Mary Shannon Webster was born on 2 November 1895 to Arthur Gordon Webster, a professor of physics at Clark University and a founder of the American Physical Society, and his wife Elizabeth Townsend Webster. She graduated from Smith College in 1917. Webster sailed for France in November 1917 to take up canteen work with the Red Cross. In 1918, the Syracuse [NY] Herald published a series of letters she wrote that dealt with her work.
[Syracuse Herald, 18 April 1918, p. 25] …General Pershing, Secretary [Newton] Baker and their respective staffs and correspondents came to make their inspection of the camp, being a most important one. … I was making sandwiches; we all rose when he came in and then he (Pershing) ate a sandwich and talked to Gertrude [surname unknown] and me! He asked how we liked it here and I used slang as usual and said, “Crazy about it!” … Pershing said it was fine to see us here and when they left the camp we all lined up at attention. He was much pleased at our “military discipline” and said it would make the soldiers better to see us.
….We had quite an alarm for an air raid of the camp the other night. It was the night of a Paris raid, and they also came very near here. Every light was out here, and we sat and waited for the sound of the Boche engines and the signal to scatter, but nothing came to bother us. …We all enjoyed the novelty and the excitement. Signals were seen at the German prison camp and fifteen arrests were made. A man was marched past us in his shirt sleeves.

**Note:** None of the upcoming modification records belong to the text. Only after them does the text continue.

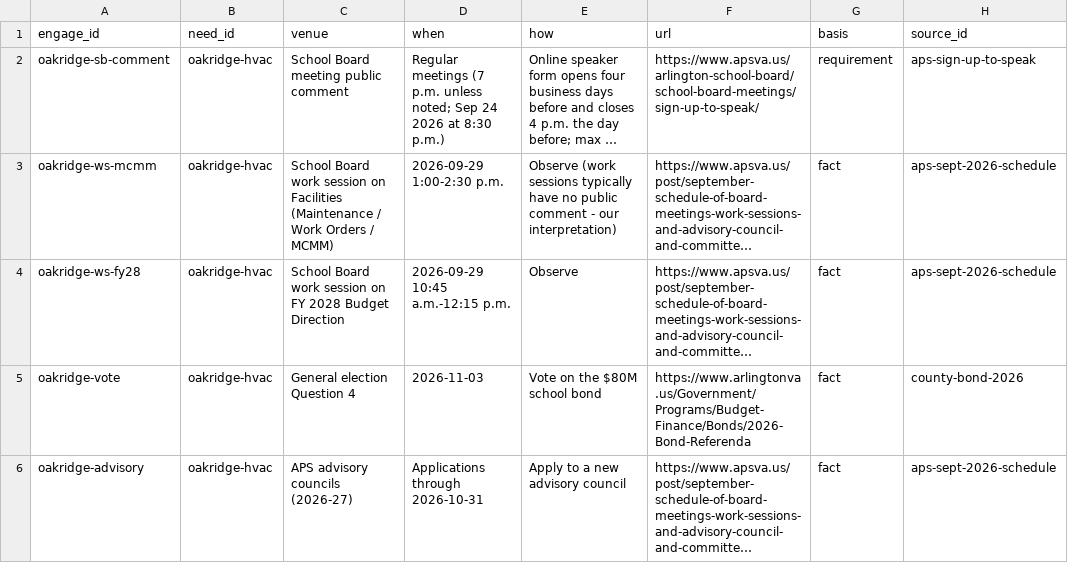
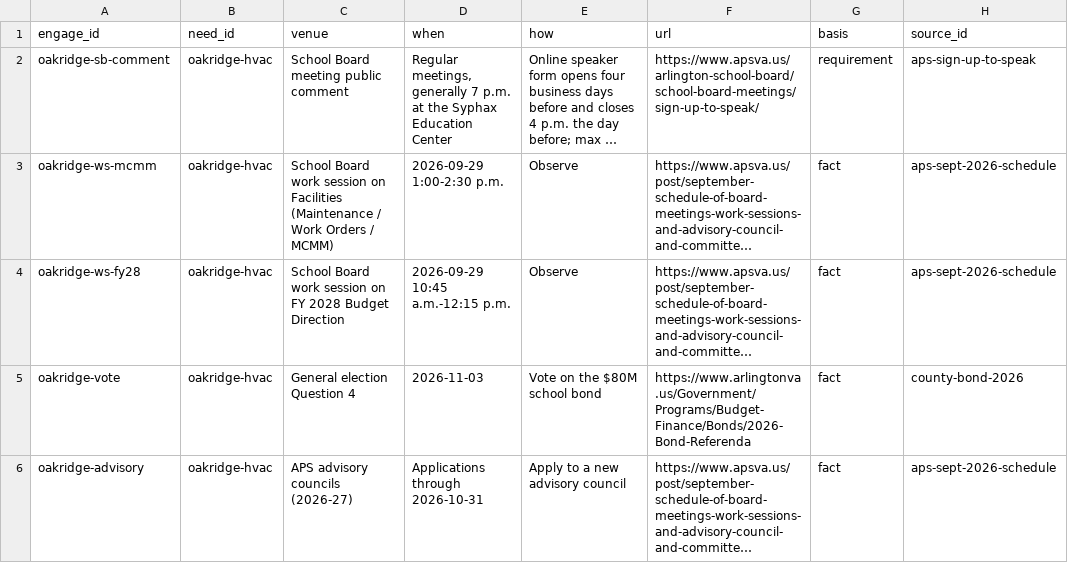
Before and after one commit to brabsmit/funded, a CSV file: data/sheet/Engage.csv, drawn as a sheet; long unchanged cells end in …; the diff names each change by its address in the sheet, - before the commit and + after, or states it on an @@ line.

```diff
--- a/data/sheet/Engage.csv
+++ b/data/sheet/Engage.csv
-D2 (when): Regular meetings (7 p.m. unless noted; Sep 24 2026 at 8:30 p.m.)
+D2 (when): Regular meetings, generally 7 p.m. at the Syphax Education Center
-E3 (how): Observe (work sessions typically have no public comment - our interpretation)
+E3 (how): Observe
```
Also changed, not shown: data/sheet/Milestones.csv, data/sheet/Needs.csv, 7 other files.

I don’t know where.
[Syracuse Herald, 5 May 1918]…Four months of my first enlistment are up and there is not a doubt in my mind as to re-enlistment. In two more months I shall have earned a service stripe on my sleeve. I can hardly believe it. To-day I am taking my first day off in three months and am spending it in bed and I surely am appreciating it. This working seven days a week is no joke, when you never work less than eight and some times twelve and thirteen hours a day. It is much better now for they sent us more workers and we can keep to our schedules when no one is ill or away.
….I am on officer’s mess. I wait on five tables at every meal. There are nine at a table and usually they all fill up at once and have to be served at the same moment. Our mess hall holds 150 officers comfortably, but one day last week we had nearly 100 extra officers come in at once and for two days we had to wait on all of them beside the others. Those were hectic meals for us, for we had to set the tables up twice and repeat the process of serving everything.
…I can now carry five plates full of dinner on one trip. It was a great moment when I achieved that success. I have not yet achieved perfection, for sometimes I spill gravy down the officers’ necks or on their trousers. If they are khaki trousers, I always tell them “That’s all right. Gravy and coffee are the same color. It won’t show.” If they are the blue trousers of my French officers it is disastrous, for we have no blue gravy.
….My tables are always filled up way ahead of time and they say I give the best service. It is really lots of fun and I don’t mind it at all. I am in the dining room all the afternoon setting up the tables for dinner and I have to serve all the teas beside.
[Syracuse Herald, 19 May 1918] … I have been under fire at last. The big gun had not been heard for several days when yesterday afternoon—a heavenly sunny day—we were walking down the crowded Rue de la Paix when “BOOM” it sounded. It kept on all the afternoon at intervals of about twenty minutes. So now I am in “the battle of Paris,” and it doesn’t seem any different than when I was in Worcester [MA] and blasting was going on.
It went on to-day and I suppose it will begin again early to-morrow morning. […I] merely turned over in bed and went to sleep again when the bombardment started again this morning. Getting prepared for the front, that is all. Fatalism is the only belief to have if you want any peace over here.
Yesterday afternoon that gun hit the Maternity hospital and killed some mothers and young babies and wounded nearly forty of them. That is what makes my blood boil.
Webster returned to the United States in January 1919. She experienced tragedies in her life: first, her fiancé, Croix de Guerre recipient Captain Henry H. Worthington, was killed in action at Soissons in July 1918 (she stated in the 30 Mar 1919 Syracuse Herald, “I did not stop work … there was no time to let personal things enter. Indeed, I was thankful for the work which made me forget my own sorrow in helping others.”) Second, Webster’s father committed suicide in 1923 after writing in a note to her brother that he was a failure.
From June to September 1924, she traveled abroad. In June 1925, Webster married advertising salesperson Harold Flint Thomas. She died in 1985.